- _Your goal_
Count the lines below that carry the word "color". Answer with that number alone.

- _Available data_
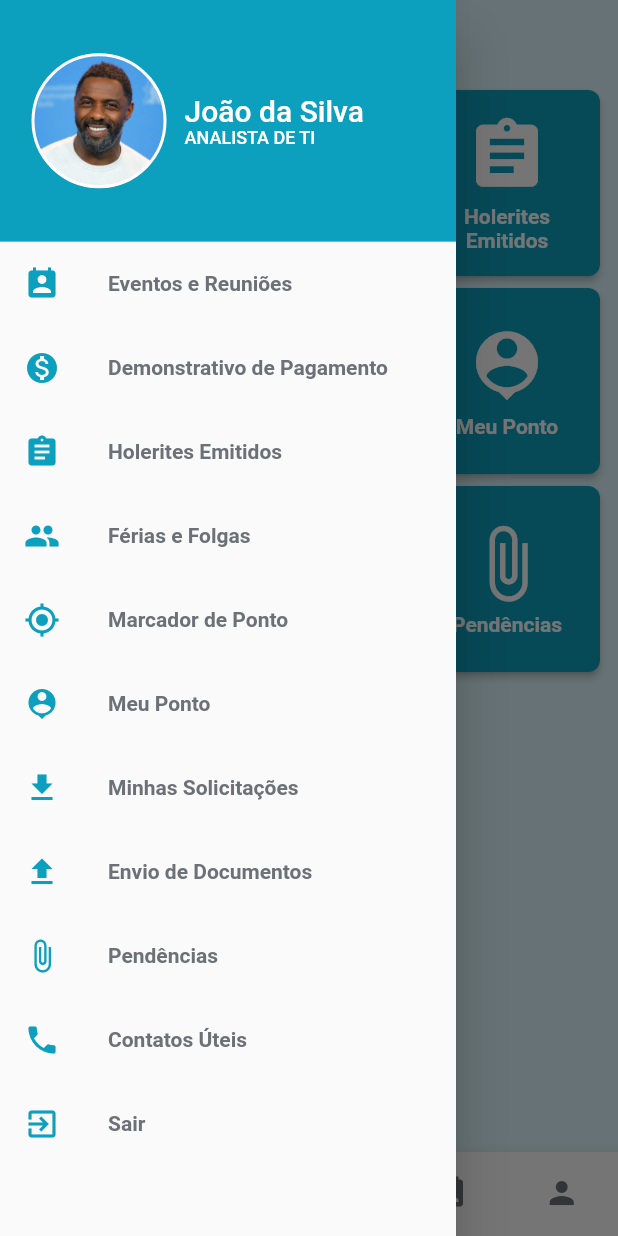
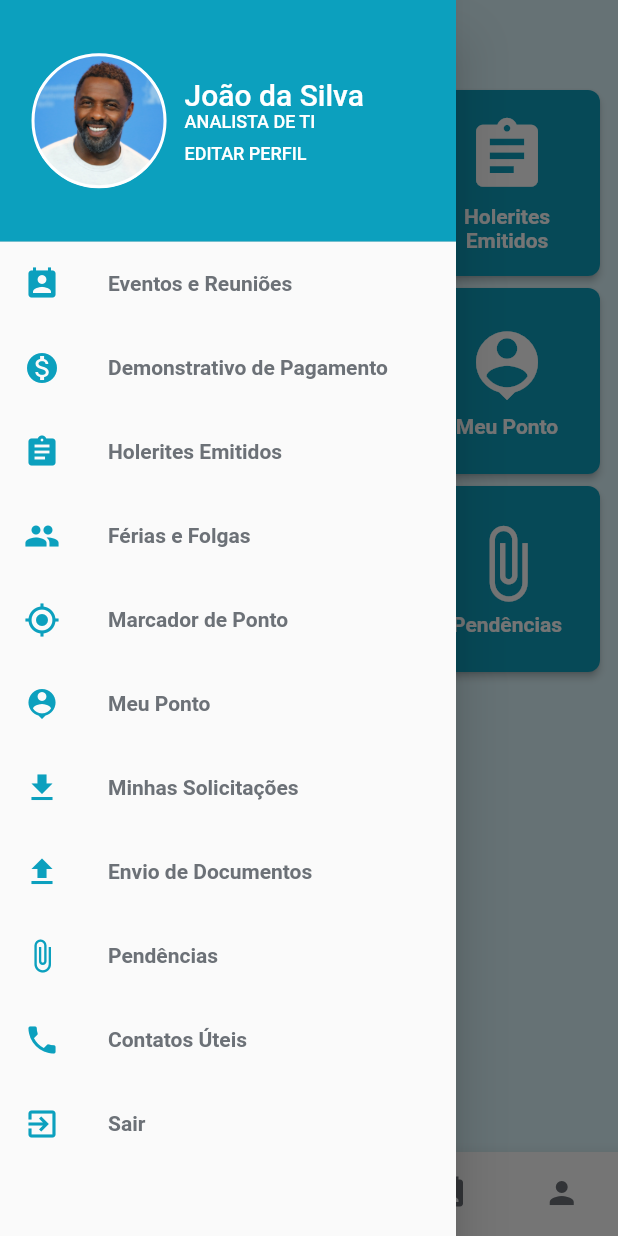
Before and after one commit to guischpor/app_rh, a Flutter app: the HomeScreen screen opened directly, with the side drawer open, on a phone screen of 412 x 824 dp. Run offline on Flutter 3.47's test engine with Material 2 defaults, Android fonts, the phone set to English and light mode, and no system bars.

Commit message:
up button editar perfil

```diff
--- a/lib/screens/home_screen.dart
+++ b/lib/screens/home_screen.dart
@@ -98,11 +98,6 @@ class _HomeScreenState extends State<HomeScreen> {
               case 1:
                 {
                   _routeMeuPonto();
-                }
-                break;
-              case 2:
-                {
-                  _routeEventoFerias();
                 }
                 break;
               case 3:
--- a/lib/widgets/menu_drawer/build_info.dart
+++ b/lib/widgets/menu_drawer/build_info.dart
@@ -1,3 +1,4 @@
+import 'package:app_rh/screens/meu_perfil_screen.dart';
 import 'package:app_rh/styles/styles.dart';
 import 'package:flutter/material.dart';
 
@@ -51,6 +52,19 @@ class _BuildInfoState extends State<BuildInfo> {
                     "ANALISTA DE TI",
                     style: TextStyle(color: Colors.white, fontSize: 12),
                   ),
+                  SizedBox(
+                    height: 7,
+                  ),
+                  InkWell(
+                    onTap: _routeMeuPerfil,
+                    child: Text(
+                      "EDITAR PERFIL",
+                      style: TextStyle(
+                          color: Colors.white,
+                          fontSize: 12,
+                          fontWeight: FontWeight.w500),
+                    ),
+                  )
                 ],
               ),
             ),
@@ -59,4 +73,9 @@ class _BuildInfoState extends State<BuildInfo> {
       ),
     );
   }
+
+  void _routeMeuPerfil() async {
+    Navigator.of(context)
+        .push(MaterialPageRoute(builder: (context) => MeuPerfilScreen()));
+  }
 }
--- a/lib/widgets/menu_item.dart
+++ b/lib/widgets/menu_item.dart
@@ -15,7 +15,8 @@ class MenuItem extends StatelessWidget {
 
   @override
   Widget build(BuildContext context) {
-    return GestureDetector(
+    return InkWell(
+      borderRadius: BorderRadius.circular(8),
       onTap: onTap,
       child: SizedBox(
         width: 90,
```
Also changed, not shown: 1 other file.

- _Exercise output_
2